shadow

The Southeast Louisiana Veterans Health Care System (SLVHCS) is celebrating the gift of an original Heather Englehart painting that features service women.

The original painting was unveiled during a special donation ceremony inside the new Women’s Health clinic on the seventh floor of the new medical center last month. Veterans Bryon and Cindy Newton of Ponchatoula, Louisiana, along with their daughter Katherine Newton-Mott, donated the painting.

Army National Guard Major Heather Englehart is a New Orleans artist and architect who grew up in South Dakota. She is also the director of the Louisiana National Guard Museum’s division based at Jackson Barracks in New Orleans. Englehart is a decorated combat artist who deployed to Iraq with the Louisiana National Guard in 2002-2003. Some of her works are hosted as a permanent part of the U.S. Army Center for Military History’s collection in Washington, D.C.

The painting, depicting five service women, was created as a reminder to all of the pride, beauty, sacrifice and commitment that women continue to make in service to the nation.
IMAGE: An original Heather Englehart painting is the first to be displayed inside the new Women’s Health clinic. Englehart was recently featured in the Women Veterans’ Art Exhibit, which was displayed during the month of March. Major Englehart is the director of the Louisiana National Guard's museum located at Jackson Barracks.

Englehart was recently featured in the Women Veterans’ Art Exhibit, which was displayed during the month of March on the first floor concourse. Southeast Louisiana was one of only 10 VA medical facilities in the country that featured an art exhibit created by women Veterans during Women’s History Month.

Bryon and Cindy Newton and Katherine Newton-Mott are Veterans themselves and play a strong role in the American Legion and American Legion Auxiliary. Since 2007, they have been serving as volunteers at SLVHCS and this painting donation is just one more example of their commitment to Veterans and the mission here.

“My daughter and I served in the U.S. Navy and are very proud to be Veterans,” said Cindy Newton. “We work in our community and throughout the state to help all Veterans.”

Facility director Fernando Rivera received the Newton’s donation of the painting.

“It’s exciting to get a donation like this where there is a rich focus,” he said. “It is a welcoming treasure that reflects the diversity of our patients.”

The painting will be displayed in the women’s clinic to enhance the clinic environment and show support to the service women who supported our country.

“Lady Veterans have a special heart,” said Newton. “Service women have to stick together and support each other because we are Veterans just like the men who served.”

Donations from Veterans service organizations and individuals in the past have been used to support recreation therapy programs, the coffee program for Veterans waiting for appointments, various programs for homeless Veterans throughout southeast Louisiana and much more.


About the author: Debra Ceasar-Winbush is a public affairs specialist for the Southeast Louisiana Veterans Health Care System

Author

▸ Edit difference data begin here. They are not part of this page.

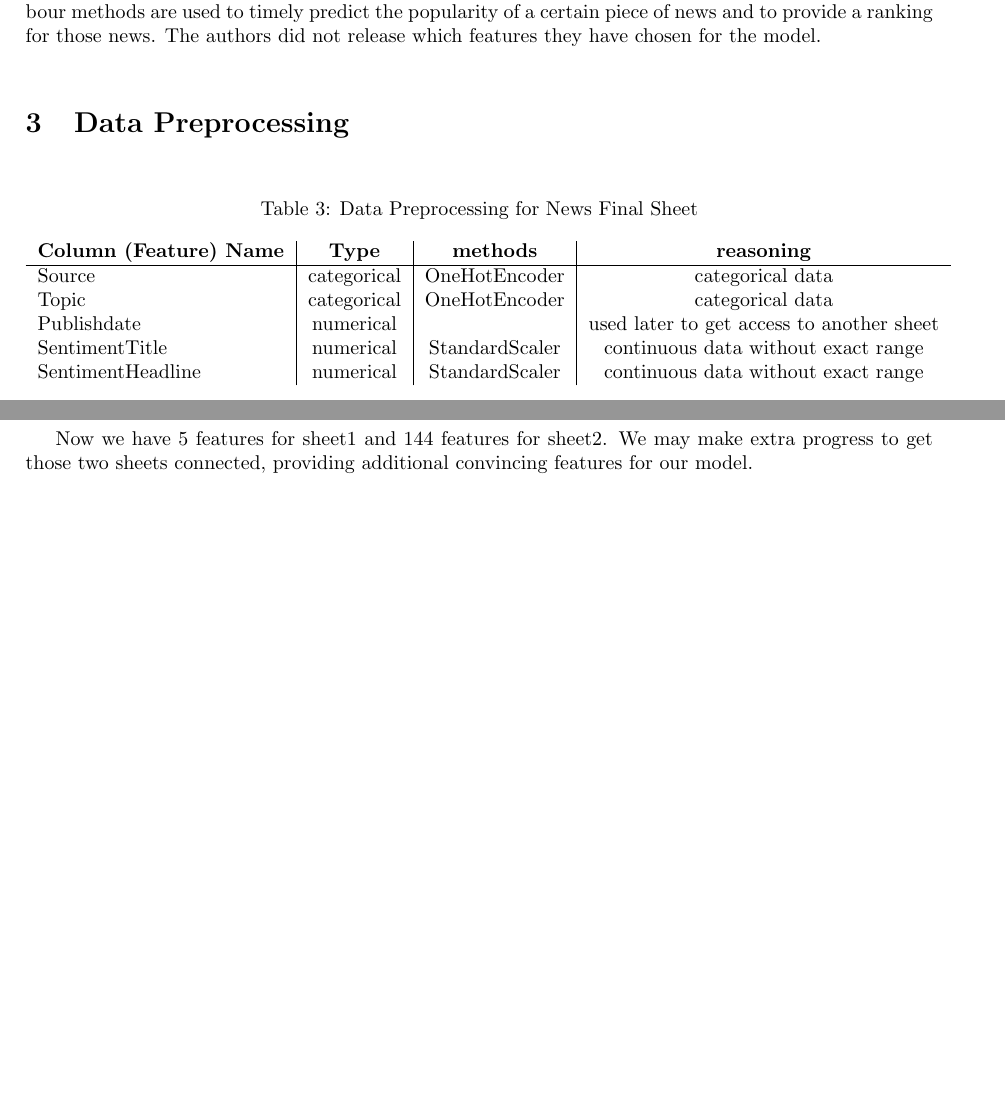
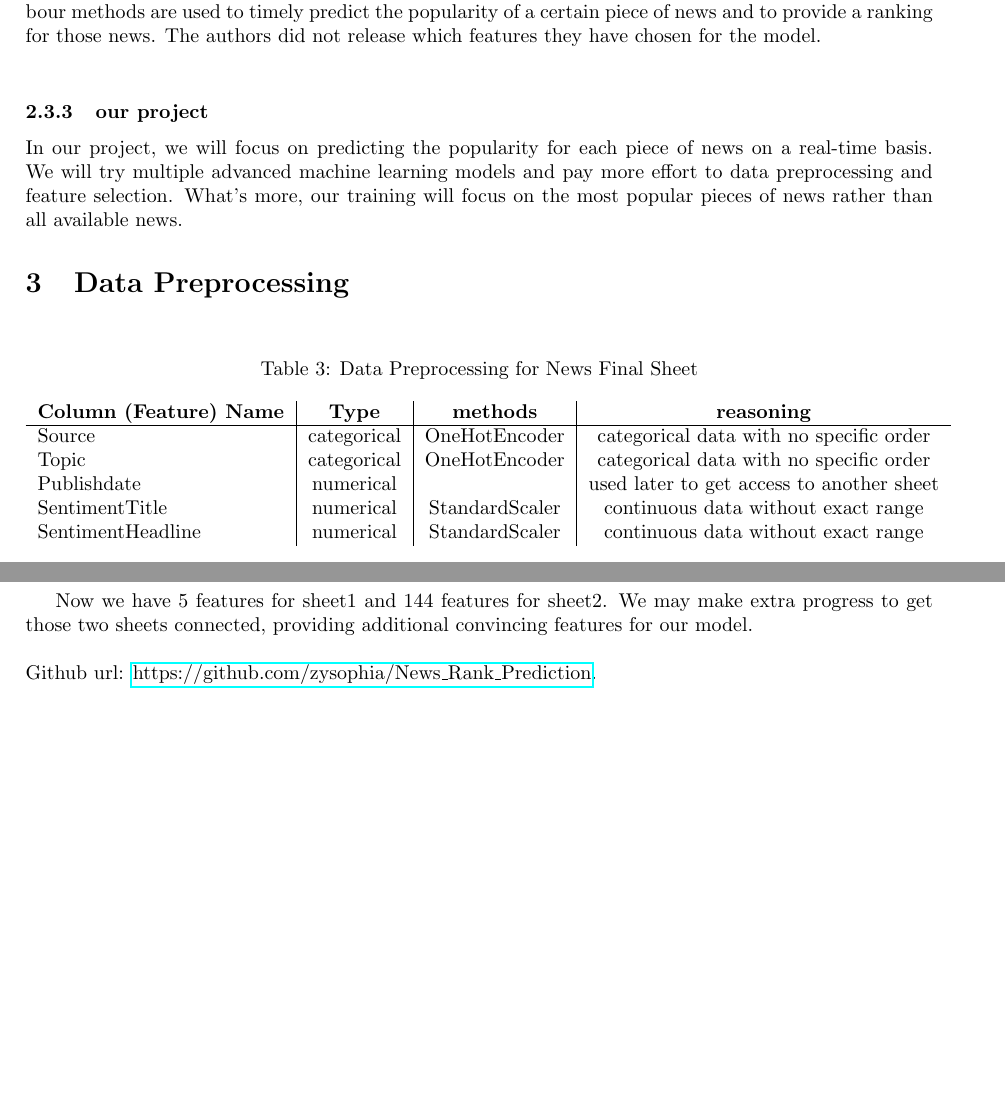
Before and after one commit to zysophia/News_Rank_Prediction, a LaTeX paper (reports/proposal/proposal_draft.tex): two parts of page 3 of 3, joined at a grey line, cut so that both start at the same text, the shorter picture padded with empty space. Compiled offline with pdfLaTeX.

Commit message:
proposal_final

```diff
--- a/reports/proposal/proposal_draft.tex
+++ b/reports/proposal/proposal_draft.tex
@@ -1,6 +1,7 @@
 \documentclass[10pt]{article}
 \usepackage{graphicx}
 \usepackage{geometry}
+\usepackage{hyperref}
 \geometry{a4paper,left=2.5cm,right=2.5cm,top=2cm,bottom=2cm}
 
 \begin{document}
@@ -134,6 +136,11 @@ Kernel regression and k nearest neighbour methods are used to timely predict the
 of a certain piece of news and to provide a ranking for those news. The authors did not
 release which features they have chosen for the model.\\
 
+\subsubsection{our project}
+In our project, we will focus on predicting the popularity for each piece of news on a
+real-time basis. We will try multiple advanced machine learning models and pay more effort
+to data preprocessing and feature selection. What's more, our training will focus on the most popular
+pieces of news rather than all available news.
 
 \section{Data Preprocessing}
 
@@ -144,8 +151,8 @@ release which features they have chosen for the model.\\
       \begin{tabular}{l|c|c|c}
         \textbf{Column (Feature) Name} & \textbf{Type} & \textbf{methods} & \textbf{reasoning}\\
         \hline
-        Source & categorical & OneHotEncoder & categorical data\\
-        Topic & categorical & OneHotEncoder & categorical data\\
+        Source & categorical & OneHotEncoder & categorical data with no specific order\\
+        Topic & categorical & OneHotEncoder & categorical data with no specific order\\
         Publishdate & numerical &  & used later to get access to another sheet \\
         SentimentTitle & numerical & StandardScaler & continuous data without exact range\\
         SentimentHeadline & numerical & StandardScaler & continuous data without exact range\\
@@ -171,4 +178,7 @@ release which features they have chosen for the model.\\
 
 Now we have 5 features for sheet1 and 144 features for sheet2. We may make extra progress to get
 those two sheets connected, providing additional convincing features for our model.
+\\\\
+Github url:
+\href{https://github.com/zysophia/News_Rank_Prediction}{https://github.com/zysophia/News\_Rank\_Prediction}.
 \end{document}
```
Also changed, not shown: reports/proposal/proposal_draft.pdf, reports/proposal/proposal_draft.tex (7 more changed lines), 6 other files.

VAntagePoint Contributor

— VAntage Point Contributors provide insight and perspective on a wide range of Veterans issues. If you’d like to contribute a story to VAntage Point, learn how you can submit a guest blog at http://www.blogs.va.gov/VAntage/how-to-submit-a-guest-post/